── SUPPLIED DATA ──

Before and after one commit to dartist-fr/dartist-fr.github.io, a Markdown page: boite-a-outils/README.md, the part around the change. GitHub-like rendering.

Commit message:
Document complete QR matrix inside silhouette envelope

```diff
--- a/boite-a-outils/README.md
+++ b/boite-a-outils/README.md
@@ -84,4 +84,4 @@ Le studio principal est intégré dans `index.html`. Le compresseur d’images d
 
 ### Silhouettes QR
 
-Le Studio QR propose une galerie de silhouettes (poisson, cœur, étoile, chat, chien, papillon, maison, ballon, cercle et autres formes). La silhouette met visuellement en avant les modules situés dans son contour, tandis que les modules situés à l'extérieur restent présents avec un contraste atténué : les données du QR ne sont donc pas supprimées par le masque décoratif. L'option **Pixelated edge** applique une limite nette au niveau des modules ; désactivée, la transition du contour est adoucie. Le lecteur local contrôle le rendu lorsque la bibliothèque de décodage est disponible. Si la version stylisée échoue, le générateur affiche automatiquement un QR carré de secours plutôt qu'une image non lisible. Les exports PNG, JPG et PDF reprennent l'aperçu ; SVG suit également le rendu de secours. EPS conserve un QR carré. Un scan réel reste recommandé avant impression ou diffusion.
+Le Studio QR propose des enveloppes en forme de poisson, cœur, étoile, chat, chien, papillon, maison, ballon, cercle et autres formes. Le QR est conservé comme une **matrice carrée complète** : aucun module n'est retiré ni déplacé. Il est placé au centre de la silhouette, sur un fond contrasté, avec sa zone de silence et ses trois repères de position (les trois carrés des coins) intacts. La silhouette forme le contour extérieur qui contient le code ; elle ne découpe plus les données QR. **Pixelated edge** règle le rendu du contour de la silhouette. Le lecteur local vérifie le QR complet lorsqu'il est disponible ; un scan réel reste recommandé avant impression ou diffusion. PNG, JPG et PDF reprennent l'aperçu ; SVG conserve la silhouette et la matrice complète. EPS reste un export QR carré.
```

───

ACTION ITEM: The expected result is a copy of each line in the records where "dans" appears.

SOLUTION FOR THIS TASK:
@@ -84,4 +84,4 @@ Le studio principal est intégré dans `index.html`. Le compresseur d’images d
-Le Studio QR propose une galerie de silhouettes (poisson, cœur, étoile, chat, chien, papillon, maison, ballon, cercle et autres formes). La silhouette met visuellement en avant les modules situés dans son contour, tandis que les modules situés à l'extérieur restent présents avec un contraste atténué : les données du QR ne sont donc pas supprimées par le masque décoratif. L'option **Pixelated edge** applique une limite nette au niveau des modules ; désactivée, la transition du contour est adoucie. Le lecteur local contrôle le rendu lorsque la bibliothèque de décodage est disponible. Si la version stylisée échoue, le générateur affiche automatiquement un QR carré de secours plutôt qu'une image non lisible. Les exports PNG, JPG et PDF reprennent l'aperçu ; SVG suit également le rendu de secours. EPS conserve un QR carré. Un scan réel reste recommandé avant impression ou diffusion.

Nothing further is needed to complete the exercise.